On a visit to Washington, Abe said that ties between the two US allies "cannot be severed" due to the exchanges between their people, their economic relationship and shared challenge of North Korea.
"I think the relationship that we have with South Korea and the cooperation that we can achieve is extremely important," Abe said at the Center for Strategic and International Studies.
"While we do have the Takeshima issue, I would like to try to work to resolve this issue and have a good relationship with South Korea."
Abe tasked Deputy Prime Minister Taro Aso to travel to Seoul to attend Monday's inauguration of president-elect Park Geun-Hye, whom Abe said he has met twice himself.

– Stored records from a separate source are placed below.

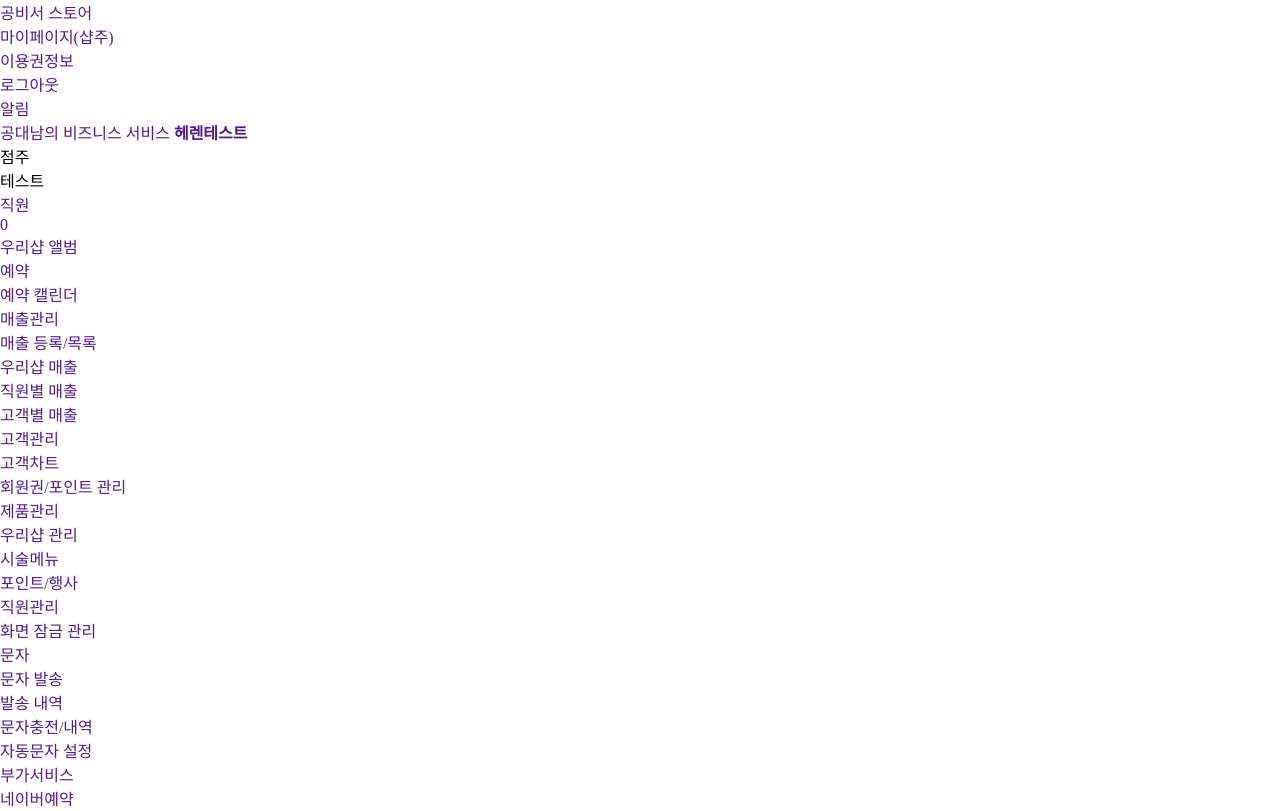
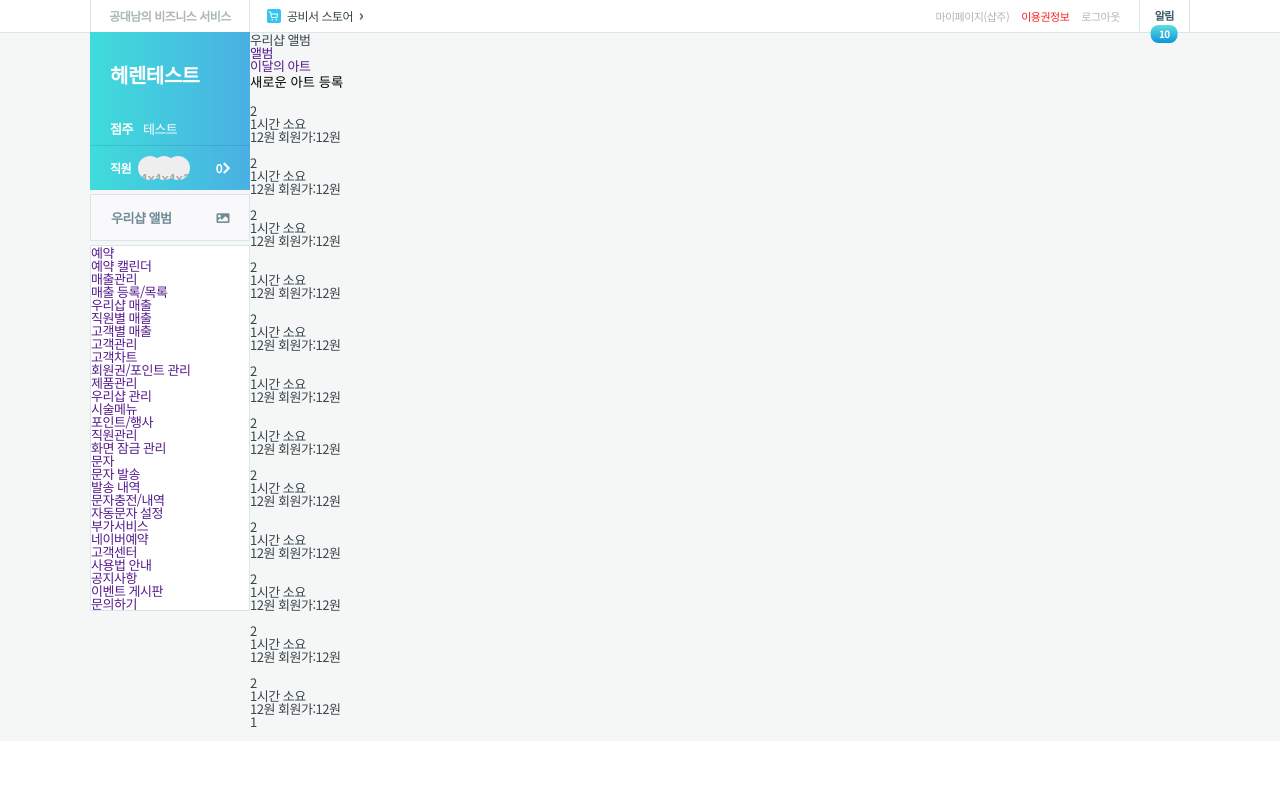
Before and after one commit to heymrchu0211/herren-mission, a plain HTML site: page index.html in a window 1280 px wide. Shown: the top 811 px of the page. Drawn offline with nearby package versions, Linux system fonts and the light colour scheme; files that its build step writes are made by us from their sources.

Commit message:
좌측 LNB에 있는 "우리샵 앨범" 까지 스타일 작성완료

```diff
--- a/index.html
+++ b/index.html
@@ -49,34 +49,38 @@
 
 <body>
   <div class="user-menu-area">
+    <div class="user-menu-area__inner">
       <a class="user-menu-area__link-store" href="">공비서 스토어</a>
       <ul class="user-menu-area__list">
-      <li>
+        <li class="user-menu-area__item">
           <a href="">마이페이지(샵주)</a>
         </li>
-      <li>
+        <li class="user-menu-area__item user-menu-area__item--pass">
           <a href="">이용권정보</a>
         </li>
-      <li>
+        <li class="user-menu-area__item">
           <a href="">로그아웃</a>
         </li>
-      <li>
+        <li class="user-menu-area__item user-menu-area__item--news">
           <a href="">알림</a>
         </li>
       </ul>
     </div>
+  </div>
   <div class="content-area">
     <div class="content-area__inner">
       <header class="header">
+        <a class="header__gongbiz" href="">공대남의 비즈니스 서비스</a>
         <div class="header__info">
-          <a href="">공대남의 비즈니스 서비스</a>
-          <a class="header__owner-name" href="">
+          <div class="header__owner-wrap">
+            <a class="header__shop-name" href="">
               <strong>헤렌테스트</strong>
             </a>
-          <dl>
+            <dl class="header__owner-name">
               <dt>점주</dt>
               <dd>테스트</dd>
             </dl>
+          </div>
           <a class="header__staff-wrap" href="">
             <span>직원</span>
             <ul class="header__staff-list">
--- /dev/null
+++ b/scss/_variable.scss
@@ -0,0 +1 @@
+$color-primary: #37454a;
--- a/scss/common.scss
+++ b/scss/common.scss
@@ -0,0 +1,14 @@
+@import "variable", "mixin";
+
+html {
+  font-size: 62.5%; /* 62.5%라는 것은 브라우저가 기본으로 제공하는 폰트사이즈의 62.5% 즉, 10px이라는 뜻이다. 1rem을 16px이 아닌 10px로 만들면 계산을 용이하게 할 수 있기 때문에 62.5%로 설정 하였습니다. */
+}
+
+body {
+  line-height: 1;
+  letter-spacing: -0.5px;
+  font-family: 'Noto Sans KR', sans-serif;
+  font-size: 1.3rem;
+  color: $color-primary;
+  word-break: keep-all;
+}
--- /dev/null
+++ b/scss/mixin.scss
@@ -0,0 +1,9 @@
+@mixin inner {
+  width: 110rem;
+  margin: auto;
+}
+
+@mixin fontawesome {
+  font-family: 'Font Awesome 5 Free';
+  font-weight: 900;
+}
--- a/scss/reset.scss
+++ b/scss/reset.scss
@@ -0,0 +1,35 @@
+.blind {
+  position: absolute;
+  overflow: hidden;
+  clip: rect(0 0 0 0);
+  width: 1px;
+  height: 1px;
+  margin: -1px;
+}
+main,header,section,nav,footer,aside,article,figure{
+  display:block;
+}
+html,body,ul,h1,h2,h3,h4,h5,h6,figure,p,dl,dd {
+  margin: 0;
+  padding: 0;
+  font-size: 100%;
+  font: inherit;
+}
+em {
+  font-style: normal;
+}
+ul {
+  list-style: none;
+}
+a {
+  text-decoration: none;
+}
+* {
+  box-sizing: border-box;
+}
+button {
+  border: none;
+  padding: 0;
+  outline: none;
+  background-color: transparent;
+}
--- a/scss/style.scss
+++ b/scss/style.scss
@@ -0,0 +1,209 @@
+@import "variable", "mixin";
+
+
+/********** user-menu-area **********/
+.user-menu-area {
+  border-bottom: 1px solid #d9e6e8;
+
+  &__inner {
+    @include inner;
+
+    display: flex;
+    justify-content: space-between;
+    padding-left: 16rem;
+  }
+
+  &__link-store {
+    position: relative;
+    display: block; /* ie때문에 필요합니다.*/
+    width: 16rem;
+    padding: 1rem 0 1rem 3.7rem;
+    background: url(../images/icon_store-small.png) no-repeat 1.7rem center;
+    font-size: 1.2rem;
+    color: $color-primary;
+
+    &:after {
+      content: '';
+      position: absolute;
+      right: 47px;
+      top: 50%;
+      transform: translateY(-50%);
+      width: 4px;
+      height: 7px;
+      background: url(../images/icon_arrow.png) no-repeat;
+      font-size: 1.2rem;
+    }
+  }
+
+  &__list {
+    display: flex;
+  }
+
+  &__item {
+    display: flex;
+    align-items: center;
+    margin-left: 1.2rem;
+
+    a {
+      font-size: 1.1rem;
+      color: #acb6ba;
+    }
+
+    &--pass {
+      a {
+        color: #ff1f1f;
+      }
+    }
+
+    &--news {
+      margin-left: 1.9rem;
+
+      a {
+        position: relative;
+        height: 100%;
+        padding: 1rem 1.5rem;
+        border-left: 1px solid #d9e6e8;
+        border-right: 1px solid #d9e6e8;
+        color: #3a5965;
+        font-weight: 700;
+
+        &:after {
+          content: '10';
+          position: absolute;
+          left: 50%;
+          transform: translateX(-50%);
+          top: 2.5rem;
+          height: 1.8rem;
+          line-height: 1.8rem;
+          padding: 0 .8rem;
+          border-radius: 8px;
+          background: linear-gradient(to bottom, #5edddf 0%,#0d96d9 100%);
+          font-size: 1rem;
+          color: #fff;
+          font-weight: 700;
+        }
+      }
+    }
+  }
+}
+
+/********** content-area **********/
+.content-area {
+  background-color: #f5f7f7;
+
+  &__inner {
+    @include inner;
+
+    display: flex;
+  }
+}
+
+.header {
+  position: relative;
+  width: 16rem;
+  transform: translateY(-33px);
+
+  &__gongbiz {
+    display: block;
+    height: 3.2rem;
+    line-height: 3.2rem;
+    border-left: 1px solid #d9e6e8;
+    border-right: 1px solid #d9e6e8;
+    font-size: 1.2rem;
+    color: #acb6ba;
+    font-weight: 700;
+    text-align: center;
+  }
+
+  &__info {
+    background: linear-gradient(to right, #3fdcdb, #4ab0e3);
+  }
+
+  &__owner-wrap {
+    border-bottom: 1px solid rgba(0,0,0,.1);
+  }
+
+  &__shop-name {
+    display: block;
+    padding: 3.3rem 2rem 3.7rem;
+    font-size: 2rem;
+    font-weight: 700;
+    color: #fff;
+  }
+
+  &__owner-name {
+    display: flex;
+    padding: 0 2rem 1rem;
+    color: #fff;
+
+    dt {
+      margin-right: 1rem;
+      font-weight: 700;
+    }
+  }
+
+  &__staff-wrap {
+    display: flex;
+    align-items: center;
+    padding: 1rem 2rem;
+    color: #fff;
+
+    &:after {
+      @include fontawesome;
+
+      content: '\f054';
+    }
+
+    span {
+      font-size: 1.2rem;
+      font-weight: 700;
+    }
+  }
+
+  &__staff-list {
+    display: flex;
+    margin: 0 auto 0 .7rem;
+  }
+
+  &__staff-item {
+    width: 2.4rem;
+    height: 2.4rem;
+    border-radius: 50%;
+    margin-right: -1rem;
+    background: url(../images/icon_staff.svg) no-repeat;
+  }
+
+  &__nav-album {
+    position: relative;
+    display: block;
+    padding: 1.6rem 2rem;
+    border: 1px solid #d9e6e8;
+    background: #f9f9fb;
+    margin: 4px 0;
+    color: #718c96;
+    font-weight: 700;
+
+    &:after {
+      @include fontawesome;
+
+      content: "\f03e";
+      position: absolute;
+      right: 2rem;
+      top: 50%;
+      transform: translateY(-50%);
+    }
+  }
+
+  &__nav-list {
+    border: 1px solid #d9e6e8;
+    background-color: #fff;
+  }
+}
+
+
+
+
+
+.main {
+  flex: 1;
+}
```
Also changed, not shown: images/icon_arrow.png (added), scss/common.css (added), scss/style.css (added), 2 other files. Lines whose indentation alone changed are shown as unchanged.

In a sign of the deep family history among Asian leaders, Abe said that his grandfather -- former prime minister Nobusuke Kishi -- was "best friends" with Park's father, late dictator Park Chung-Hee.
South Korea's foreign ministry lodged a protest after Abe's government sent Aiko Shimajiri, a parliamentary secretary in the Cabinet Office, to the rally of around 500 people in Shimane.